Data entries
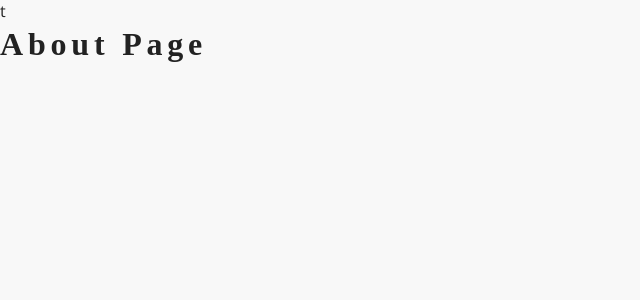
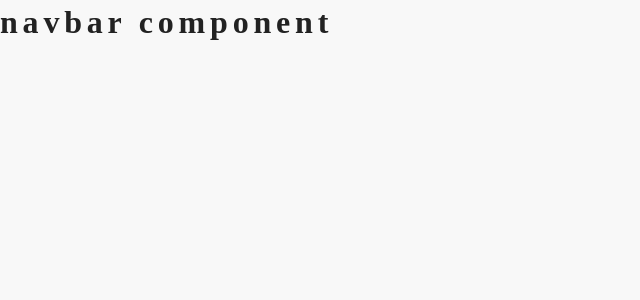
Before and after one commit to garciaedy/cocktail_menu, a React (Create React App) app: page / in a window 1280 px wide. Shown: the top 300 px of the page, without its empty margins (0-640 px from the left). Built offline with nearby package versions, Linux system fonts and the light colour scheme; a web font is replaced by a local one.

Commit message:
added navbar

```diff
--- a/src/App.js
+++ b/src/App.js
@@ -1,11 +1,25 @@
 import React, { Component } from 'react'
+import {BrowserRouter as Router, Route, Switch} from 'react-router-dom'
+// Imported pages
+import Home from './pages/Home'
+import About from './pages/About'
+import SingleCocktail from './pages/SingleCocktail'
+import Error from './pages/Error'
+import Navbar from "./components/Navbar";
 
 export default class componentName extends Component {
   render() {
     return (
-      <div>
-        t <h1>About Page</h1>
-      </div>
+      <Router>
+        <Navbar/>
+        <Switch>
+        <Route exact path="/"> <Home/> </Route>
+        <Route path="/about"> <About/> </Route>
+        <Route path="/cocktail/:id"> <SingleCocktail/> </Route>
+        <Route path="*"> <Error/> </Route>
+        </Switch>
+
+      </Router>
     )
   }
 }
```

*Task prompt*:
Would you write each entry out again exactly, omitting the images?

*Answer area*:
Before and after one commit to garciaedy/cocktail_menu, a React (Create React App) app: page / in a window 1280 px wide. Shown: the top 300 px of the page, without its empty margins (0-640 px from the left). Built offline with nearby package versions, Linux system fonts and the light colour scheme; a web font is replaced by a local one.

Commit message:
added navbar

```diff
--- a/src/App.js
+++ b/src/App.js
@@ -1,11 +1,25 @@
 import React, { Component } from 'react'
+import {BrowserRouter as Router, Route, Switch} from 'react-router-dom'
+// Imported pages
+import Home from './pages/Home'
+import About from './pages/About'
+import SingleCocktail from './pages/SingleCocktail'
+import Error from './pages/Error'
+import Navbar from "./components/Navbar";
 
 export default class componentName extends Component {
   render() {
     return (
-      <div>
-        t <h1>About Page</h1>
-      </div>
+      <Router>
+        <Navbar/>
+        <Switch>
+        <Route exact path="/"> <Home/> </Route>
+        <Route path="/about"> <About/> </Route>
+        <Route path="/cocktail/:id"> <SingleCocktail/> </Route>
+        <Route path="*"> <Error/> </Route>
+        </Switch>
+
+      </Router>
     )
   }
 }
```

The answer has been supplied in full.